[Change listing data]
- - - - - - -
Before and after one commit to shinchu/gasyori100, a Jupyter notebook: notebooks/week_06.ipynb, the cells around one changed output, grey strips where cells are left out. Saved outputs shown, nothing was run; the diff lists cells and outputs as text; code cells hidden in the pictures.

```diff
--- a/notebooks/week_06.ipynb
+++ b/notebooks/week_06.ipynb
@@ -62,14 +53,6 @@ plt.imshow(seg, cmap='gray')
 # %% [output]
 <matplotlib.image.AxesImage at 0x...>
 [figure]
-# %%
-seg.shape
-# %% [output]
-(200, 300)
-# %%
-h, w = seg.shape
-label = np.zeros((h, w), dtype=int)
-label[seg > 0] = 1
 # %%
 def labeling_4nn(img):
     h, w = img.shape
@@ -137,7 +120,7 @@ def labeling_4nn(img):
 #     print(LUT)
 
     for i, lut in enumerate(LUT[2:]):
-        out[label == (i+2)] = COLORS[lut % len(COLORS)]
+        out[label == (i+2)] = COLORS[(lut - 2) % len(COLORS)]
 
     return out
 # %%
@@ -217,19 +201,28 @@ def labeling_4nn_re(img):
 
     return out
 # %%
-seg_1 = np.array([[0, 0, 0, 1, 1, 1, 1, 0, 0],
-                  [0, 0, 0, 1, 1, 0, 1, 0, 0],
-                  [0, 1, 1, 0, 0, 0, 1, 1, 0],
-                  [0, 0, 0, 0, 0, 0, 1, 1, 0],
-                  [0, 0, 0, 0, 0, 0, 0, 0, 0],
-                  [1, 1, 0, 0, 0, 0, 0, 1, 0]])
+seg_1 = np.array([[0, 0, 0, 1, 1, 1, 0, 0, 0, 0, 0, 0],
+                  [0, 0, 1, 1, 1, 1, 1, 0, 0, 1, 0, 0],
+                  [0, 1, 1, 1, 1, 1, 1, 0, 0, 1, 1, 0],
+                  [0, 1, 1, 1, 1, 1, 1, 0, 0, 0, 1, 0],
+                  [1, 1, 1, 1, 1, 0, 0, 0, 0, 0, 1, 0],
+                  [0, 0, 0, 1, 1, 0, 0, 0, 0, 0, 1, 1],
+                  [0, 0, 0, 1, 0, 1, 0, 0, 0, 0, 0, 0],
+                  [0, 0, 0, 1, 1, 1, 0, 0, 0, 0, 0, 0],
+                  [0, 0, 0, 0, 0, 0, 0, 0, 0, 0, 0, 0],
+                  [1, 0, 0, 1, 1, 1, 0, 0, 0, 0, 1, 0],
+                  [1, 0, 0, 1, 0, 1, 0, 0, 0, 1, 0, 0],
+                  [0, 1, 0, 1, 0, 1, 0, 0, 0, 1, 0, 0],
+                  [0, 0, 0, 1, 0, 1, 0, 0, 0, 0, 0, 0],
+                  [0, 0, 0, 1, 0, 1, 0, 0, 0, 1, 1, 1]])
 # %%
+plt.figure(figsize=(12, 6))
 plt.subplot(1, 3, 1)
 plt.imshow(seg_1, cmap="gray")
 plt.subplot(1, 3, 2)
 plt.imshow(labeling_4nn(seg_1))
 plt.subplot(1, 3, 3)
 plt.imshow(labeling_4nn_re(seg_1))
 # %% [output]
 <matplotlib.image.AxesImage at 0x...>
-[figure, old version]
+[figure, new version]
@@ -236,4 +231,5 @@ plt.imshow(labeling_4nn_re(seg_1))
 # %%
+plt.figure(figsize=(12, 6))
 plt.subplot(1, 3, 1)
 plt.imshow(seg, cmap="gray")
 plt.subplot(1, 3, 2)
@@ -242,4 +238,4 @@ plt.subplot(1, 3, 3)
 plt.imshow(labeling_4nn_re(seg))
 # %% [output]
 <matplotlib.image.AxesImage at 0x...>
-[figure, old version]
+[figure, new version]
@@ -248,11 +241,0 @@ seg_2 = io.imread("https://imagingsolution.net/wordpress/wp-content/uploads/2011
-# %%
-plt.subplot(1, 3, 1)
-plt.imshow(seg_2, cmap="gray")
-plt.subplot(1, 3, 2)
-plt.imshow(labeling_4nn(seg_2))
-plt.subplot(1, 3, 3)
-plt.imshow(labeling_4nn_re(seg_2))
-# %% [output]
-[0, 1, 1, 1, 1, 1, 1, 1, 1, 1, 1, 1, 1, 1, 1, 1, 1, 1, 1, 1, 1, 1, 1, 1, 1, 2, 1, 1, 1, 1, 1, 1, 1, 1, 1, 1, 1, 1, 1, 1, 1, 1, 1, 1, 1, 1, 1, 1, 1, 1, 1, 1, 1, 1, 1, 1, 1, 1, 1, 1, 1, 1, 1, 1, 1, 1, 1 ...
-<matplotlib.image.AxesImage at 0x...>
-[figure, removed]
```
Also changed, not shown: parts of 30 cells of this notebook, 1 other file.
- - - - - - -
» **TASK PROMPT**
Check each line of the records for the word "subplot" and extract those that contain it.

» **THE COMPLETED TASK**
 plt.subplot(1, 3, 1)
 plt.subplot(1, 3, 2)
 plt.subplot(1, 3, 3)
 plt.subplot(1, 3, 1)
 plt.subplot(1, 3, 2)
@@ -242,4 +238,4 @@ plt.subplot(1, 3, 3)
-plt.subplot(1, 3, 1)
-plt.subplot(1, 3, 2)
-plt.subplot(1, 3, 3)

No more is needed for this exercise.